The following are the basic steps to running Resin as a daemon:

  1. Start resin with resinctl start
  2. Stop resin with resinctl stop
  3. Restart resin with resinctl restart

The .rpm and .deb files install Resin in /etc/init.d/resin, which will start Resin when the system boots.

Command-Line PDF Reports

PDF reports about the Resin server can be generated with the command-line, the /resin-admin browser-based GUI, or as automatic health system tasks.

From the command-line you can generate a pdf-report with the following:

Example: generating a PDF snapshot report
unix> resinctl pdf-report

generated /var/resin/log/default-Watchdog-20111010T1426.pdf

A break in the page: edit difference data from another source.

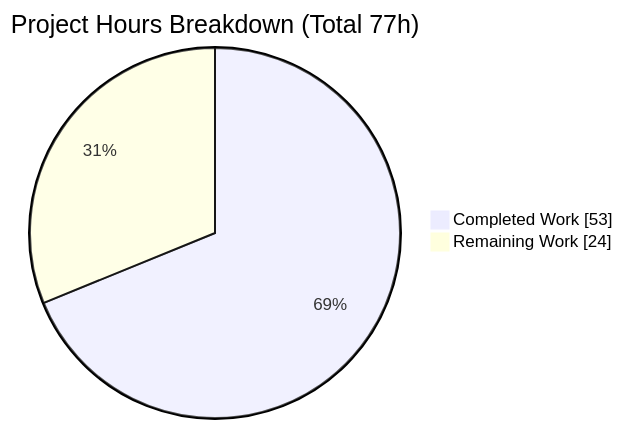
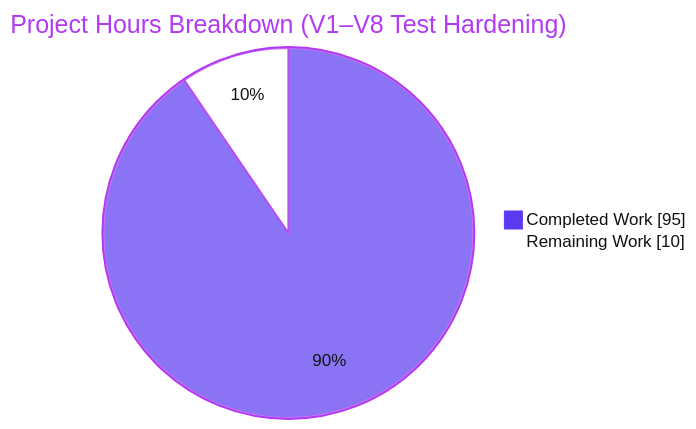
The second of 4 diagrams in blitzy/documentation/Project Guide.md (blitzy-public-samples/blitzy-kubernetes), drawn with Mermaid before and after one commit. The commit also changed other lines of this file, not shown here.

Commit message:
Adding Blitzy Project Guide: Project Status and Human Tasks Remaining

````diff
--- a/blitzy/documentation/Project Guide.md
+++ b/blitzy/documentation/Project Guide.md
@@ -199,5 +208,6 @@
 ```mermaid
-pie showData title Project Hours Breakdown (Total 77h)
-    "Completed Work" : 53
-    "Remaining Work" : 24
+%%{init: {'theme':'base','themeVariables':{'pie1':'#5B39F3','pie2':'#FFFFFF','pieStrokeColor':'#B23AF2','pieOuterStrokeColor':'#B23AF2','pieStrokeWidth':'2px','pieTitleTextColor':'#B23AF2','pieSectionTextColor':'#111111','pieLegendTextColor':'#111111'}}}%%
+pie showData title Project Hours Breakdown (V1–V8 Test Hardening)
+    "Completed Work" : 95
+    "Remaining Work" : 10
 ```
````
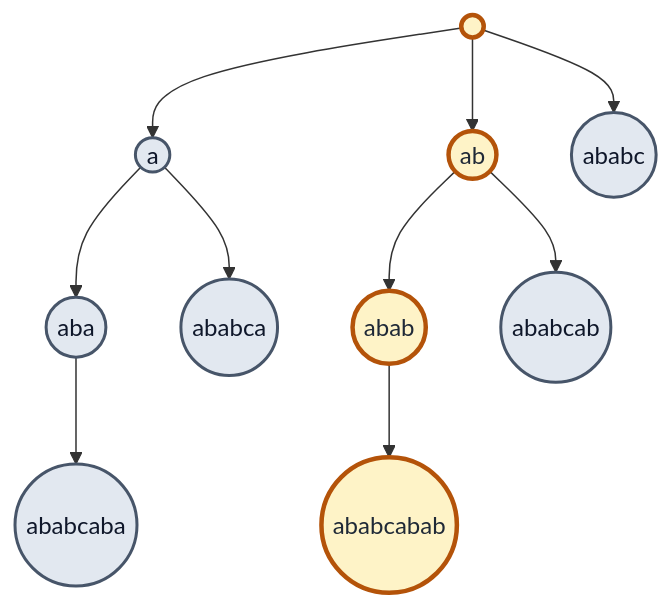
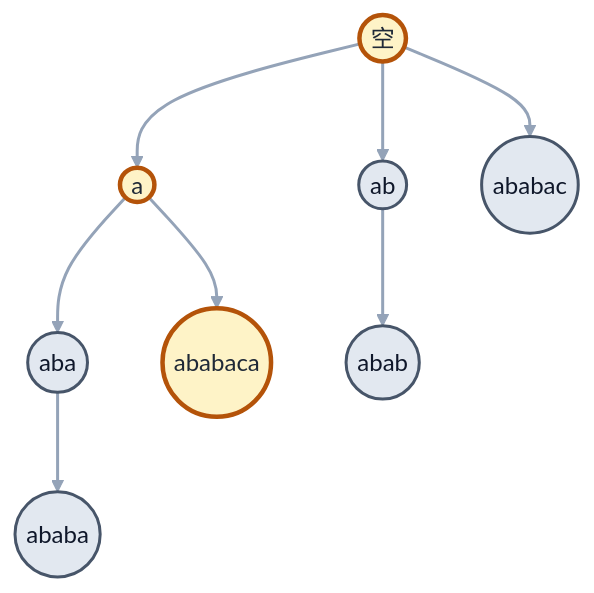
The diagram in book/pages/string/kmp/index.md (rainboyOJ/rbook_nunjucks), drawn with Mermaid before and after one commit. The commit also changed other lines of this file and 2 other files, not shown here.

````diff
--- a/book/pages/string/kmp/index.md
+++ b/book/pages/string/kmp/index.md
@@ -539,16 +336,16 @@
 ```mermaid
 flowchart TD
-    0(( )) --> 1(("a"))
-    0(( )) --> 2(("ab"))
-    0(( )) --> 5(("ababc"))
-    1(("a")) --> 3(("aba"))
-    1(("a")) --> 6(("ababca"))
-    2(("ab")) --> 4(("abab"))
-    2(("ab")) --> 7(("ababcab"))
-    3(("aba")) --> 8(("ababcaba"))
-    4(("abab")) --> 9(("ababcabab"))
+    0(("空")) --> 1(("a"))
+    0 --> 2(("ab"))
+    1 --> 3(("aba"))
+    2 --> 4(("abab"))
+    3 --> 5(("ababa"))
+    0 --> 6(("ababac"))
+    1 --> 7(("ababaca"))
+
     classDef normal fill:#e2e8f0,stroke:#475569,stroke-width:2px,color:#0f172a;
     classDef chain fill:#fef3c7,stroke:#b45309,stroke-width:3px,color:#1f2937;
-    class 1,3,5,6,7,8 normal;
-    class 0,2,4,9 chain;
+    class 2,3,4,5,6 normal;
+    class 0,1,7 chain;
+    linkStyle default stroke:#94a3b8,stroke-width:2px;
 ```
````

You can also generate a report for the most recent restart event saved by the watchdog. The watchdog report will give information about why Resin was last stopped.

Example: generating a PDF watchdog report
unix> resinctl pdf-report -watchdog

generated /var/resin/log/default-Watchdog-20111010T1426.pdf

Resin IDE Support

Resin includes excellent support for Eclipse. In fact, using the Eclipse support may be the easiest way get started with Resin.

Resin plugin support is included in Indigo (Eclipse 3.7) and above (you can install the Resin plugin manually for earlier Eclipse versions). The Resin plugin allows you to create new server instances, configure servers, start servers, stop servers, restart instances, deploy/undeploy applications, debug on the server and so on. You can even automatically download and install the latest version of Resin using the plugin or apply for a development license for Resin Pro.

Further details on the Resin Eclipse plugin is available here.

More Installation Options

More installation and configuration are available at installation options.

Next Steps

  • configuration shows how to customize basic configuration.
  • resin.xml configuration shows more advanced and specialized configuration.
  • command-line describes using the resinctl command line interface.
  • deployment deploying applications to a running server.
  • clustering describes clustering, cloud, and dynamic servers.
  • resin-admin describes the /resin-admin browser-based interface.
  • health describes the Resin health and monitoring system.
  • REST admin describes the REST interface for remote third-party admin integration.
  • Resin HTTP Web Server describes fast, scalable HTTP web server.
  • HTTP URL Rewrite describes Resin's URL rewriting (like mod_rewrite).
  • Security describes authentication, authorization and SSL.

Copyright © 1998-2012 Caucho Technology, Inc. All rights reserved. Resin ® is a registered trademark. Quercustm, and Hessiantm are trademarks of Caucho Technology.